Activity
Please copy the entries below word for word.
╭──
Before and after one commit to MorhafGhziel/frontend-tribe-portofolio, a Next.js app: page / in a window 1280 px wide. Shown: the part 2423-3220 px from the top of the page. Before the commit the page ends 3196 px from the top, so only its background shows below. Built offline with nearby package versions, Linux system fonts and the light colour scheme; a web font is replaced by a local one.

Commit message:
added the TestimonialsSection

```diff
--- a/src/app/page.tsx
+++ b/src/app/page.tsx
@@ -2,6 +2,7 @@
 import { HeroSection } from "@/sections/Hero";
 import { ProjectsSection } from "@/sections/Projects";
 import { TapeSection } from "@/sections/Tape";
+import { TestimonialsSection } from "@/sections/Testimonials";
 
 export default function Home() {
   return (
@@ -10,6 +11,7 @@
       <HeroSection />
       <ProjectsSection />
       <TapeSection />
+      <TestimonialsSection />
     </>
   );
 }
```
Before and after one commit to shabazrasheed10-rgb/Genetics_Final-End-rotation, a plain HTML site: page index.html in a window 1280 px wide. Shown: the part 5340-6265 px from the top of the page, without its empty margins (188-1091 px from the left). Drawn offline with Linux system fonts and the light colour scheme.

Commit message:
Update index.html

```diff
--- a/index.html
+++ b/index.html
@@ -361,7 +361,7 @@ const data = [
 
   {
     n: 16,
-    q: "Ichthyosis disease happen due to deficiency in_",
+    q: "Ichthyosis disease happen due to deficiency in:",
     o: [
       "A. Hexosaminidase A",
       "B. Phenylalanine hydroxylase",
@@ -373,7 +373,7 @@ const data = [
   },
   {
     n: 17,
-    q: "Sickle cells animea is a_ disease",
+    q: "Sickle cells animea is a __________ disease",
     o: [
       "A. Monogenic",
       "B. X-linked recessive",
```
╰──
Written solution
Before and after one commit to MorhafGhziel/frontend-tribe-portofolio, a Next.js app: page / in a window 1280 px wide. Shown: the part 2423-3220 px from the top of the page. Before the commit the page ends 3196 px from the top, so only its background shows below. Built offline with nearby package versions, Linux system fonts and the light colour scheme; a web font is replaced by a local one.

Commit message:
added the TestimonialsSection

```diff
--- a/src/app/page.tsx
+++ b/src/app/page.tsx
@@ -2,6 +2,7 @@
 import { HeroSection } from "@/sections/Hero";
 import { ProjectsSection } from "@/sections/Projects";
 import { TapeSection } from "@/sections/Tape";
+import { TestimonialsSection } from "@/sections/Testimonials";
 
 export default function Home() {
   return (
@@ -10,6 +11,7 @@
       <HeroSection />
       <ProjectsSection />
       <TapeSection />
+      <TestimonialsSection />
     </>
   );
 }
```
Before and after one commit to shabazrasheed10-rgb/Genetics_Final-End-rotation, a plain HTML site: page index.html in a window 1280 px wide. Shown: the part 5340-6265 px from the top of the page, without its empty margins (188-1091 px from the left). Drawn offline with Linux system fonts and the light colour scheme.

Commit message:
Update index.html

```diff
--- a/index.html
+++ b/index.html
@@ -361,7 +361,7 @@ const data = [
 
   {
     n: 16,
-    q: "Ichthyosis disease happen due to deficiency in_",
+    q: "Ichthyosis disease happen due to deficiency in:",
     o: [
       "A. Hexosaminidase A",
       "B. Phenylalanine hydroxylase",
@@ -373,7 +373,7 @@ const data = [
   },
   {
     n: 17,
-    q: "Sickle cells animea is a_ disease",
+    q: "Sickle cells animea is a __________ disease",
     o: [
       "A. Monogenic",
       "B. X-linked recessive",
```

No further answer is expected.